Global warming and climate change impact vegetation and wildlife and one such region where the effect is prominently visible is alpine habitats where there has been a noticeable decline in flowering among indigenous plants and this in turn has led to decline in population of several bumblebee species prevalent in those regions.
However, nature takes its course with adaptation and evolution and according to a new study by researchers at the University of Missouri, two alpine bumblebee species have responded to climate-induced decline in flowering by evolving shorter tongues.
Decline in indigenous flowering plants is evident in alpine regions and to check how this decline could have impacted bumblebees, Candace Galen, a professor of biological sciences in the MU College of Arts and Science, and her colleagues were motivated to study how the bumblebee species of Rocky Mountains were coping.
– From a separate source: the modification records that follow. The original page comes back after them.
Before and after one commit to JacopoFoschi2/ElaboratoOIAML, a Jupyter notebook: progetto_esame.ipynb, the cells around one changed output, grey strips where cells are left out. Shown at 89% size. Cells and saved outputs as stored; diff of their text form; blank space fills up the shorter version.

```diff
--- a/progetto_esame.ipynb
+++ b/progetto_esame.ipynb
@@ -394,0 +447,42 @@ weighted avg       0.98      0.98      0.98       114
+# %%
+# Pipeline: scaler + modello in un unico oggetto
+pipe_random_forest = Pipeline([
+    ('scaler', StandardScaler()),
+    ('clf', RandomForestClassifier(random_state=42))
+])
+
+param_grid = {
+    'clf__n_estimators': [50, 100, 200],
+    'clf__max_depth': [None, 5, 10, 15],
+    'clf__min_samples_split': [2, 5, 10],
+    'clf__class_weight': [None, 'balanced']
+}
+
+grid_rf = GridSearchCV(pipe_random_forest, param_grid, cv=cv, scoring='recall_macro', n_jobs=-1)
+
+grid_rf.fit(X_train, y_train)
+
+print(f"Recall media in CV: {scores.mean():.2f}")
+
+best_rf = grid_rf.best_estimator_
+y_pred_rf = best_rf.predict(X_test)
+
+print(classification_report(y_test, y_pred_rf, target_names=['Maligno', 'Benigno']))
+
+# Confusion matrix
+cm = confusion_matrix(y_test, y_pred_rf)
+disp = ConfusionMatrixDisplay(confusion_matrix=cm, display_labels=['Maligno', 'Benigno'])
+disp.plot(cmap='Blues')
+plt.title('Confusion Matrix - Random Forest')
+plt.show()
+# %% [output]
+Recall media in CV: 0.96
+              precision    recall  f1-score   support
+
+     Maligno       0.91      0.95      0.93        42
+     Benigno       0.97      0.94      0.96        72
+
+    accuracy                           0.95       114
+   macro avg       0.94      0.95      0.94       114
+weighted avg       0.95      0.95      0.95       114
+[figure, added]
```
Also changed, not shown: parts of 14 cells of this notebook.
Researchers have long known that there is a direct relationship between length of tongues of bumblebees and the flowering plants of the region. Those with longer tongues are classified as “specialists” bees as they can feed on deep, long tubes, while those with short tongues are known as “generalists” and tend to play the role of pollinators.
The best way to analyse if there has been a change in tongue sizes over the course of years is to compare measurements taken a few decades earlier with current ones. To achieve that Galen and her colleagues measured the tongue lengths of alpine bumblebee species collected between 1966 and 1980 at three alpine sites of the central Rocky Mountains and archived at the University of Colorado and other museums.
To get the latest measurements, the team resurveyed the same bumblebee species in the alpine locations between 2012 and 2014.
The findings were surprising as they noticed that in just 40 years, the length of tongues of two bumblebee species had decreased by nearly 25 per cent.
Galen explains that a change of 25 per cent over a short period of 4 decades and over just 40 generations is startling because most evolutionary changes occur over a course of few hundred years or even thousands or millions of years.
When they investigated the flowers which bumblebees frequented, they found that there has been no change in the structure of the flowers, but they had become less prolific. Overall, they found that the total food resources available to alpine bumblebees had fallen by 60 per cent since the 1970s.
The research doesn’t say that the climate change isn’t having a negative impact on bumblebees, but it does provide “a glimmer of hope” for bumblebees. Researchers say that if we can manage human-induced negative aspects such as pesticides, and habitat destruction, we can help bumblebees by providing them with enough time to evolve and adapt to the climate change.
“We are not saying climate change isn’t a problem for bumblebees–it is a major problem,” said Galen. “However, these findings indicate that some bumblebees may be able to adapt if provided adequate habitat, and are largely shielded from environmental pollutants, such as pesticides.”